Dmitri Iglitzen, a partner at the firm, declined to comment on why his firm decided to stop representing Stober, citing attorney-client privilege, but did say that the firm has “at no time billed King County Democrats (or any other entity) for legal services related to our representation of Mr. Stober” and “at no time has provided legal services to Mr. Stober on a pro bono basis.” In other words, Stober was (or was supposed to be) paying them for their services. Iglitzen declined to say whether nonpayment was an issue in his firm’s decision to cut ties with Stober.

Stober, who ran for the Kent Council three times, has already been fined $4,000 for campaign disclosure violations related to his 2011 and 2013 campaigns for the position.

4. On Wednesday, the city council’s Planning, Land Use and Zoning committee finally approved legislation that will lift parking mandates, require more bike parking at new buildings, and require developers of large buildings to “unbundle” the cost of parking and rent by charging separately for each, on Wednesday, although one controversial provision will be back on the docket at Monday’s full council meeting.

Council member Lisa Herbold raised objections to several changes made by the legislation, including the unbundling provision (she worried that renters would choose not to rent parking and just park on the street); a new definition of “frequent transit service” that allows apartments without parking within a quarter-mile of bus routes that run, on average, every 15 minutes; and a provision removing parking mandates for affordable housing and one lowering the mandate for senior housing.

Most of Herbold’s amendments were unsuccessful, although she did manage to pass one that will impose a special parking mandate on new buildings near the Fauntleroy ferry dock. (Council member Mike O’Brien voted against that proposal, arguing that that there were ways to prevent ferry riders from parking in the neighborhood that did not involve requiring developers to build one parking space for every unit so close to a frequent bus line, the RapidRide C). When the full council takes up the legislation Monday, Herbold said she plans to reintroduce just one amendment: A proposal that would allow the city to impose “mitigation” requirements under the State Environmental Policy Act on new developments in neighborhoods where more than 85 percent of parking spaces are routinely occupied. Those measures could include site-specific parking mandates or provisions barring renters at a new development from obtaining residential parking zone permits to park on the street (currently, RPZ permits are available to all city residents.)

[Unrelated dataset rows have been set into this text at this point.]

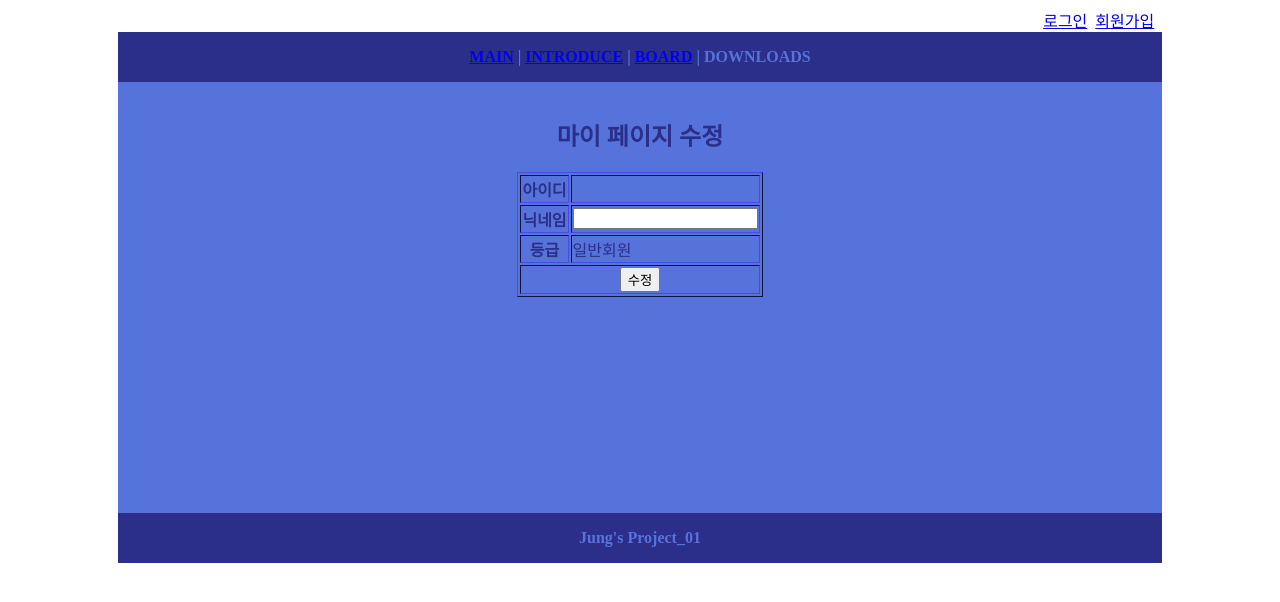
Repository: asas6306/Jungs_
Page: http://localhost/Board-Project1/WEB-INF/JSP/mypageUpdate.jsp
The author's editor kept a copy of each file at every save. The page is drawn from the files as they stood at one save, then again after the next save.
The browser window is 1280 px wide. The pictures show the whole page.
The page is served by Tomcat 9. Nobody is signed in. Other server files are loaded and not shown. The template is opened directly, without the code that normally fills it, so the values that code supplies are empty.

Above is the page before, as saved 2021-01-14 07:52:25.

### Board-Project1/WebContent/WEB-INF/JSP/mypageUpdate.jsp
<%@ page language="java" contentType="text/html; charset=UTF-8"
	pageEncoding="UTF-8"%>
<jsp:include page="/layout/header.jsp" />

<form action="/Board-Project1/member.do">
	<table border="1" class="table">
		<caption>
			<h2>마이 페이지 수정</h2>
		</caption>
		<input type="hidden" name="action" value="doMypageUpdate">
		<tr>
			<th>아이디</th>
			<td>${m.ID}</td>
		</tr>
		<tr>
			<th>닉네임</th>
			<td><input type="text" name="nickname" value="${m.nickname}">
			</td>
		</tr>
		<tr>
			<th>등급</th>
			<td>${m.mng ? "관리자" : "일반회원"}</td>
		</tr>
		<tr>
			<td colspan="2" align="center"><input type="button" value="수정"
				onclick="location.href='/Board-Project1/member.do?action=PWcheck'">
			</td>
		</tr>
	</table>
</form>
<jsp:include page="/layout/footer.jsp" />

### Board-Project1/WebContent/layout/header.jsp
<%@ page language="java" contentType="text/html; charset=UTF-8"
	pageEncoding="UTF-8"%>
<%@ taglib prefix="c" uri="http://java.sun.com/jsp/jstl/core" %>
<!DOCTYPE html>
<html>
<head>
<meta charset="UTF-8">
<title>Jung's Board Project_01</title>
<link rel="stylesheet" type="text/css" href="/Board-Project1/layout/layout.css">
</head>
<body>
	<div align="center">
		<div style="width: 82%" align="right">
			<c:choose>
				<c:when test="${m.state}">
				<a>${m.nickname}님 환영합니다!</a>&nbsp
					<a href="/Board-Project1/member.do?action=doLogout">로그아웃</a>&nbsp
					<a href="/Board-Project1/member.do?action=mypage">마이페이지</a>&nbsp
				</c:when>
				<c:when test="${!m.state}">
					<a href="/Board-Project1/member.do?action=login">로그인</a>&nbsp
					<a href="/Board-Project1/member.do?action=signup">회원가입</a>&nbsp
				</c:when>
			</c:choose>
		</div>
		<div class="header" align="center">
		<a href="/Board-Project1/main.do">MAIN</a>
		 |
		<a href="/Board-Project1/main.do?action=introduce">INTRODUCE</a>
		 |
		<a href="/Board-Project1/article.do?action=list">BOARD</a>
		 |
		DOWNLOADS
		</div>
	<div class="main" align="center">
		<!-- haeder -->

### Board-Project1/WebContent/layout/footer.jsp

<!-- footer -->
</div>
<div class="footer" align="center">Jung's Project_01</div>
</div>
</body>
</html>

### Board-Project1/WebContent/layout/layout.css
@charset "UTF-8";

.headertop {
	width: 80%;
}

.header, .footer {
	width: 80%;
	padding: 1em;
	background: #2C2F8A;
	color: #5673DB;
	font: sans-serif;
	font-weight: bold;
}

.main {
	width: 80%;
	padding: 1em;
	min-height: 400px;
	padding-top: 15px;
	background: #5673DB;
	color: #BADCF5;
}

.table {
	border: 2px thin;
	border-color: #2C2F8A;
	font: sans-serif;
	font-style: normal;
	color: #2C2F8A;
}

After the next save:
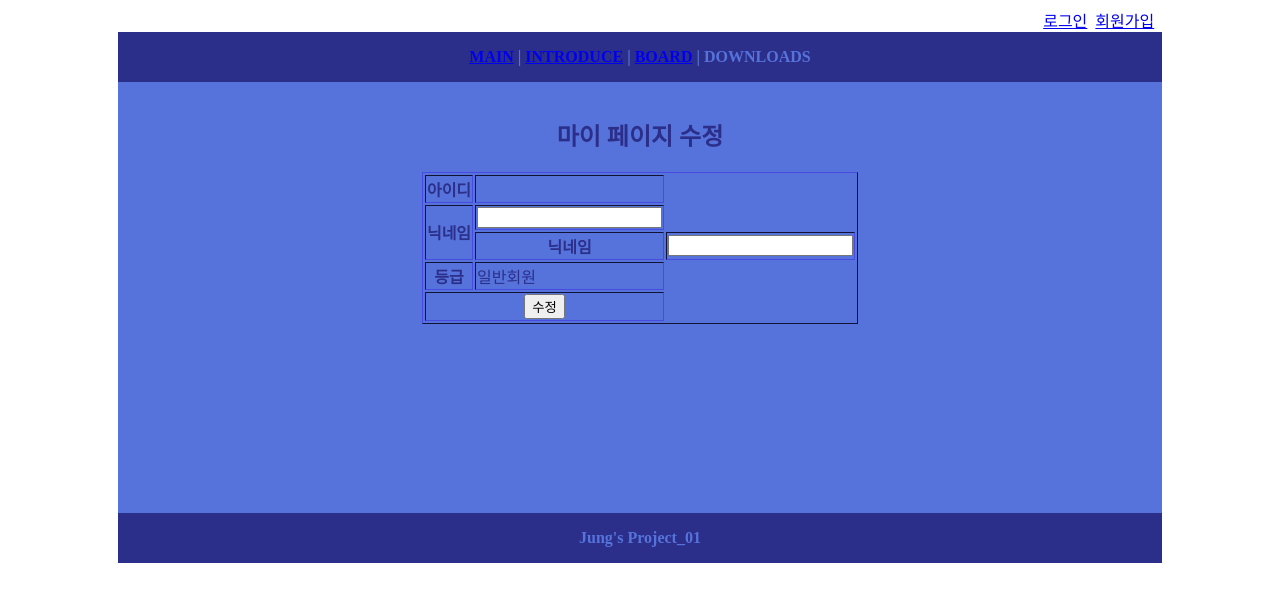
Saved 21 s later.
--- a/Board-Project1/WebContent/WEB-INF/JSP/mypageUpdate.jsp
+++ b/Board-Project1/WebContent/WEB-INF/JSP/mypageUpdate.jsp
@@ -11,6 +11,11 @@
 		<tr>
 			<th>아이디</th>
 			<td>${m.ID}</td>
+		</tr>
+		<tr>
+			<th rowspan="2">닉네임</th>
+			<td><input type="text" name="nickname" value="${m.nickname}">
+			</td>
 		</tr>
 		<tr>
 			<th>닉네임</th>
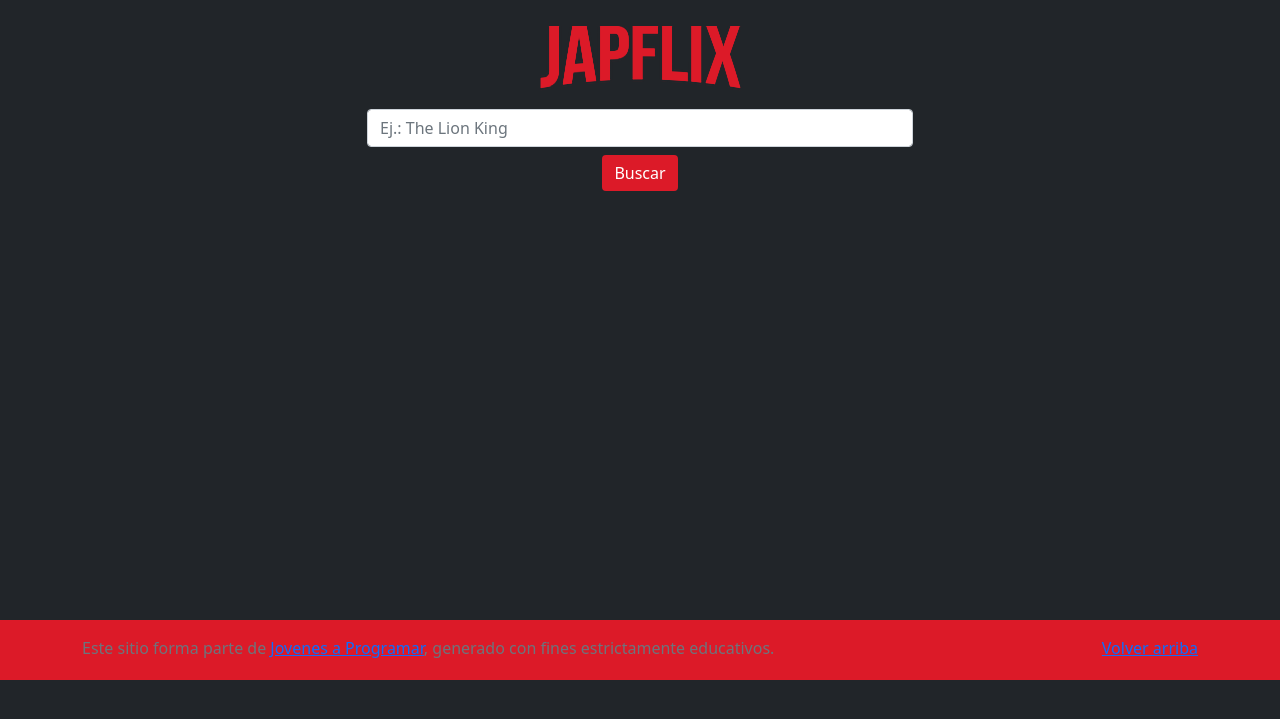
Repository: romancegirl/japflix
Page: index.html
These files come from the project's save history. The page is drawn as it stood at one moment and after the next save; the edit follows.
The browser window is 1280 px wide. The pictures show the whole page.
The page's requests for data from a server got no answer.

Above is the page before, as saved 2024-10-30 14:36:00.

### index.html
<!doctype html>
<html lang="es">

<head>
  <meta charset="utf-8">
  <meta name="viewport" content="width=device-width, initial-scale=1">
  <title>Japflix</title>

  <link href="css/bootstrap.min.css" rel="stylesheet">
  <link rel="stylesheet" href="https://cdnjs.cloudflare.com/ajax/libs/font-awesome/4.7.0/css/font-awesome.min.css">
  <link rel="stylesheet" href="css/style.css">

</head>

<body class="bg-dark">
  <main>
    <div class="text-center container">
      <div class="row py-lg-3">
        <div class="col-lg-6 col-md-8 mx-auto">
          <h1 class="fw-light"><img src="img/japflix.png" alt=""></h1>
          <input type="search" class="form-control" name="buscar" id="inputBuscar" placeholder="Ej.: The Lion King">
          <button class="btn btn-danger m-2" id="btnBuscar">Buscar</button>
        </div>
      </div>
    </div>

    <div class="album">
      <ul class="list-group container" id="lista">
      </ul>
    </div>
  </main>

  <footer class="text-muted py-3">
    <div class="container">
      <p class="float-end mb-1">
        <a href="#">Volver arriba</a>
      </p>
      <p class="mb-1">Este sitio forma parte de <a href="https://jovenesaprogramar.edu.uy/" target="_blank">
          Jovenes a Programar</a>, generado con fines estrictamente educativos.
    </div>
  </footer>

  <div class="offcanvas offcanvas-top text-bg-dark" id="movieDetails" tabindex="-1" aria-labelledby="movieDetailsLabel">
    <div class="offcanvas-header">
      <h5 id="movieTitle"></h5>
      <button type="button" class="btn-close btn-close-white" data-bs-dismiss="offcanvas" aria-label="Close"></button>
    </div>
    <div class="offcanvas-body">
      <p id="movieOverview"></p>
      <p><strong>Géneros:</strong> <span id="movieGenres"></span></p>
      <button class="btn btn-danger dropdown-toggle" data-bs-toggle="dropdown" aria-expanded="false" id="btnInfo">Más
        información</button>
      <ul class="dropdown-menu">
        <li><strong>Año de lanzamiento:</strong> <span id="movieYear"></span></li>
        <hr>
        <li><strong>Duración:</strong> <span id="movieDuration"></span> min</li>
        <hr>
        <li><strong>Presupuesto:</strong> $<span id="movieBudget"></span></li>
        <hr>
        <li><strong>Ganancias:</strong> $<span id="movieRevenue"></span></li>
      </ul>
    </div>
  </div>


  <script src="js/bootstrap.bundle.min.js"></script>
  <script src="js/bootstrap.bundle.min.js.map"></script>
  <script src="js/script.js"></script>
</body>

</html>

### css/style.css
.img-card-fit {
    object-fit: cover;
    width: 100%;
    height: auto;
}

.img-cont {
    height: 200px;
    overflow: hidden;
    background-color: beige;
}

.card-content {
    height: 150px;
    overflow: auto;
}

main {
    min-height: calc(100vh - 100px);
}

#btnBuscar, #btnInfo {
    background-color: #DC1A28;
    border: none;
}

.checked {
    color: orange;
}

.offcanvas-top {
    height: fit-content;
}

.list-group-item .d-flex {
    gap: 10px;
}

@media (max-width: 768px) {
    .list-group-item .d-flex {
        flex-direction: column;
        align-items: flex-start;
    }

    .list-group-item .d-flex p,
    .list-group-item .d-flex div {
        align-self: flex-start;
        width: 100%;
        margin: 0;
    }

    .list-group-item .d-flex div {
        margin-top: 8px;
    }
}

#movieGenres {
    font-style: italic;
}

.dropdown-menu {
    padding: 1rem 2rem;
}
footer {
    background-color: #DC1A28;
    color: #ffffff;
    position: sticky;
    bottom: 0;
    width: 100%;
  }

### js/script.js
document.addEventListener("DOMContentLoaded", () => {
    fetchMovies();
});

let moviesData = [];

async function fetchMovies() {
    try {
        const response = await fetch("https://japceibal.github.io/japflix_api/movies-data.json");
        moviesData = await response.json();
    } catch (error) {
        console.error("Error al obtener datos de la API:", error);
    }
}

document.getElementById("btnBuscar").addEventListener("click", () => searchMovies());

document.getElementById("inputBuscar").addEventListener("keydown", (event) => {
    if (event.key === "Enter") {
        event.preventDefault();
        searchMovies();
    }
});

function searchMovies() {
    const searchTerm = document.getElementById("inputBuscar").value.toLowerCase();
    if (searchTerm) {
        const results = moviesData.filter(movie =>
            movie.title.toLowerCase().includes(searchTerm) ||
            movie.genres.some(genre => genre.name.toLowerCase().includes(searchTerm)) ||
            (movie.tagline && movie.tagline.toLowerCase().includes(searchTerm)) ||
            (movie.overview && movie.overview.toLowerCase().includes(searchTerm))
        );
        displayMovies(results);
    }
}

function displayMovies(movies) {
    const lista = document.getElementById("lista");
    lista.innerHTML = "";

    if (movies.length === 0) {
        // Si no hay resultados, muestra el mensaje de "no se encontraron películas"
        const noResultsMessage = document.createElement("li");
        noResultsMessage.className = "list-group-item bg-dark text-white text-center";
        noResultsMessage.textContent = "Ups! No hemos encontrado ninguna película. ¡Vuelve a intentarlo!";
        lista.appendChild(noResultsMessage);
    } else {
        // Si hay resultados, elimina el mensaje de error previo
        movies.forEach(movie => {
            const listItem = document.createElement("li");
            listItem.className = "list-group-item bg-dark text-white";
            listItem.innerHTML = `
                <h5>${movie.title}</h5>
                <div class="d-flex justify-content-between align-items-center">
                    <p><i>${movie.tagline}</i></p>
                    <div>${renderStars(movie.vote_average)}</div>
                </div>
            `;
            listItem.addEventListener("click", () => showMovieDetails(movie));
            lista.appendChild(listItem);
        });
    }
}

function renderStars(vote) {
    let stars = "";
    for (let i = 1; i <= 5; i++) {
        stars += `<span class="fa fa-star ${i <= vote / 2 ? "checked" : ""}"></span>`;
    }
    return stars;
}

function showMovieDetails(movie) {
    document.getElementById("movieTitle").textContent = movie.title;
    document.getElementById("movieOverview").textContent = movie.overview;
    document.getElementById("movieGenres").textContent = movie.genres.map(genre => genre.name).join(", ");
    document.getElementById("movieYear").textContent = new Date(movie.release_date).getFullYear();
    document.getElementById("movieDuration").textContent = movie.runtime;
    document.getElementById("movieBudget").textContent = movie.budget.toLocaleString();
    document.getElementById("movieRevenue").textContent = movie.revenue.toLocaleString();

    const offcanvas = new bootstrap.Offcanvas(document.getElementById("movieDetails"));
    offcanvas.show();
}

Loaded but not shown: css/bootstrap.min.css (library); js/bootstrap.bundle.min.js (library)

After the next save:
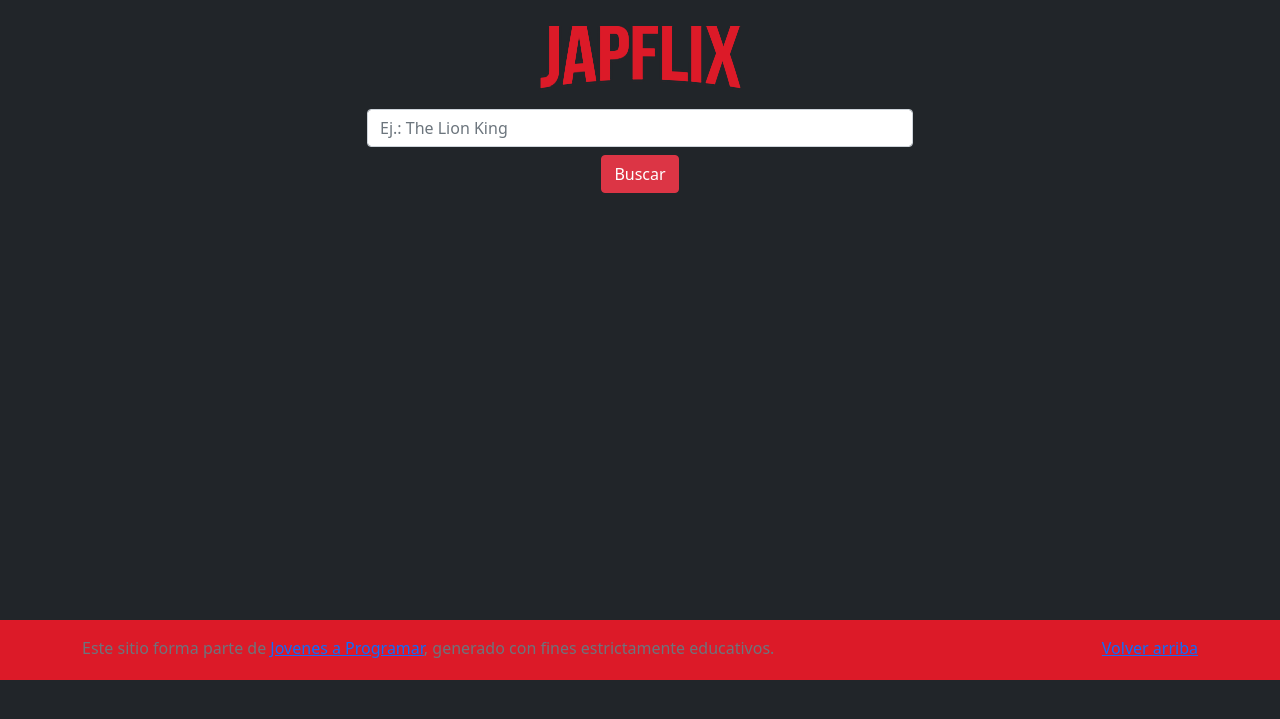
Saved 23 s later.
--- a/css/style.css
+++ b/css/style.css
@@ -17,11 +17,6 @@
 
 main {
     min-height: calc(100vh - 100px);
-}
-
-#btnBuscar, #btnInfo {
-    background-color: #DC1A28;
-    border: none;
 }
 
 .checked {
@@ -63,7 +58,6 @@
 }
 footer {
     background-color: #DC1A28;
-    color: #ffffff;
     position: sticky;
     bottom: 0;
     width: 100%;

Both Johnson and O’Brien objected that the purpose of environmental mitigation under SEPA is to mitigate against the negative environmental impacts of projects, not build new parking lots for cars. O’Brien pointed to the well-documented phenomenon of induced demand—the principle that adding more parking spaces or highway lanes simply leads people to drive more. Herbold countered that driving around searching for parking has an environmental impact, an argument that equates the minuscule climate impact of circling the block for a minute to that of purchasing and driving a car because your neighborhood has plenty of free parking. “We should be reverse engineering” our existing urban landscape, Johnson argued, “and requiring more green space instead of more asphalt.”

The council will take up the parking reform legislation, and Herbold’s amendment, on Monday at 2pm.

If you enjoy the work I do here at The C Is for Crank, please consider becoming a sustaining supporter of the site or making a one-time contribution! For just $5, $10, or $20 a month (or whatever you can give), you can help keep this site going, and help me continue to dedicate the many hours it takes to bring you stories like this one every week. This site is funded entirely by contributions from readers, which pay for the time I put into reporting and writing for this blog and on social media, as well as reporting-related and office expenses. Thank you for reading, and I’m truly grateful for your support.